Youth for a culture of respect for the elderly

Malawi's broad-based Youth for Peace movement has launched a mobilisation that combines direct assistance and accompaniment of the loneliest and poorest elderly with the implementation of a network -  individuals, associations and local institutions - to increase and ensure the protection of the elderly. Last February, the Youth for Peace started a campaign in schools in the country's main cities to raise awareness among the youngest to respect the elderly, with the slogan 'Ageing is not witchcraft but a blessing that must be cherished'.

A law in favour of the elderly

For the last two years, Sant'Egidio and other stakeholders has promoted a National Commission for the Defence of the Elderly.  The Commission has presented a special bill to protect their rights and eventually in April 2024, the law was passed in Parliament. The law provides for economic subsidies, home assistance services and greater protection by institutions.

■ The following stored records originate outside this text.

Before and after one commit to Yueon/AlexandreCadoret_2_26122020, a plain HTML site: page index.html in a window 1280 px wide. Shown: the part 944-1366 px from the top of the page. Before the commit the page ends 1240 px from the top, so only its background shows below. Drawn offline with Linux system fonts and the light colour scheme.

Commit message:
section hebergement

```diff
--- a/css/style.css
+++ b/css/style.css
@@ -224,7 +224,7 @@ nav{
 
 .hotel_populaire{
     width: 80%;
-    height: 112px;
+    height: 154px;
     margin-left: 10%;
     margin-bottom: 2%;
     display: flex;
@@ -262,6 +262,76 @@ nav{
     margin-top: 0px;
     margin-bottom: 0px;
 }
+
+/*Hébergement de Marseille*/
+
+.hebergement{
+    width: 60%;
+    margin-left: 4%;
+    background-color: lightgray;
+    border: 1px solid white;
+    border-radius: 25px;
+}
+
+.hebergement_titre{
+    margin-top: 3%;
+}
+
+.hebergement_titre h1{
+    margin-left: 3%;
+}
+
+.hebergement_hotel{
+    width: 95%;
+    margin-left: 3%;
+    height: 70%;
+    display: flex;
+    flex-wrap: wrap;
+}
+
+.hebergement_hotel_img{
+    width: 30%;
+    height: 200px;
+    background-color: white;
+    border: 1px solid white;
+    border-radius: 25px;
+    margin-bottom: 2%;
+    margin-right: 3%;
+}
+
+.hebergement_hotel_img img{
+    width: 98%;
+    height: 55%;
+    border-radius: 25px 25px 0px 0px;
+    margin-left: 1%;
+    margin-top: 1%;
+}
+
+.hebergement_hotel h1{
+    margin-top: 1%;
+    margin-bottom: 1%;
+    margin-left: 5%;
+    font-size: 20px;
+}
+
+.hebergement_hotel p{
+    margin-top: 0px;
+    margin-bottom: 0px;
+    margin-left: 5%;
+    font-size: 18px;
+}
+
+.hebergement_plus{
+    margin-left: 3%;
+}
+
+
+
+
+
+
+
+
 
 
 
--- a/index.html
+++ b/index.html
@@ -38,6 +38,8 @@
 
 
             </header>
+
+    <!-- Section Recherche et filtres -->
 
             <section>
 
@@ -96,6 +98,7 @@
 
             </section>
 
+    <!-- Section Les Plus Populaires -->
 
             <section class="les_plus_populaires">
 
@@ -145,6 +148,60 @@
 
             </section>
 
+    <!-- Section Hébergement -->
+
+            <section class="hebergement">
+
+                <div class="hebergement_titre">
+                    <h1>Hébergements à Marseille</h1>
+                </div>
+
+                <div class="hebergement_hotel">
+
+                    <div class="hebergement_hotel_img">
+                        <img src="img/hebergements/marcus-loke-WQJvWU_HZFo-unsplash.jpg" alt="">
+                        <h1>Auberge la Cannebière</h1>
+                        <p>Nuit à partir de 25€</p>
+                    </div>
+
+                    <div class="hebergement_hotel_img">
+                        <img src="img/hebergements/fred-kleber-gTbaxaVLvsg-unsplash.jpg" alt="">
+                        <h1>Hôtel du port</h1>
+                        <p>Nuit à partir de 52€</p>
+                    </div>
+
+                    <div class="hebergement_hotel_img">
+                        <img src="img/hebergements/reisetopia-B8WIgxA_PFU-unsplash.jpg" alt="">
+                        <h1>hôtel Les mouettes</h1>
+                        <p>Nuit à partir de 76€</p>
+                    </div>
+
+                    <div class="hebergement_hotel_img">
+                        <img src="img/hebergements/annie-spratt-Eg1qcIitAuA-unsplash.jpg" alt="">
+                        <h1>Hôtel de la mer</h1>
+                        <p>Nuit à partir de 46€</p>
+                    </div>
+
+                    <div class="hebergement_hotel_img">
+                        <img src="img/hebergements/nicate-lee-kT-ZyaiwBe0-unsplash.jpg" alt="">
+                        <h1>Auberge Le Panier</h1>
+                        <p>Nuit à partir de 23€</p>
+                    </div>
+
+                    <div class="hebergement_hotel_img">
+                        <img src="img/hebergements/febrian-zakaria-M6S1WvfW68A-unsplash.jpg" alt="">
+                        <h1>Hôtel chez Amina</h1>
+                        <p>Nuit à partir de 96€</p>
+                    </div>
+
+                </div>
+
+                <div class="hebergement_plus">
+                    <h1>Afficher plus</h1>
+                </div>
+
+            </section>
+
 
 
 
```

A representative from Sant'Egidio is a member of the Steering Committee that will oversee the implementation of the law. It is a great victory for the protection of the lives of the most vulnerable, and it confirms a right too often denied in Malawi. 

Helping the elderly to have a home

To prevent the elderly from being left homeless, Sant'Egidio has been working at two levels. The first is direct engagement of Youth for Peace to repair and sometimes rebuild the homes of the elderly, damaged or destroyed by extreme weather events - such as the houses rebuilt after Cyclone Freddy last year - or that have fallen into disrepair due to poverty and neglect.
Last week in Mulanje, in the south of the country, one of the hardest hit districts, two new houses were inaugurated to accommodate four elderly people who had been living on the streets because the cyclone had swept away their homes. Two elderly women and two elderly men can face the rainy season in solid brick and concrete houses, dry and with a roof over their heads.
The work involved members of the Mulanje Community, who actively helped the construction laboures, and some people from other districts who helped in the planning and design.
These new houses add to those already existing in Balaka and Blantyre.
Sant'Egidio homes for the elderly, besides being a refuge and a new family for guests, are a testimony for the local population and a place of reconciliation between generations. Their realisation is an expression of a determined resistance to the 'culture of discarding' and promotes a new culture of the human being in which the elderly fully participate in the social fabric and enjoy the right to care and respect for life.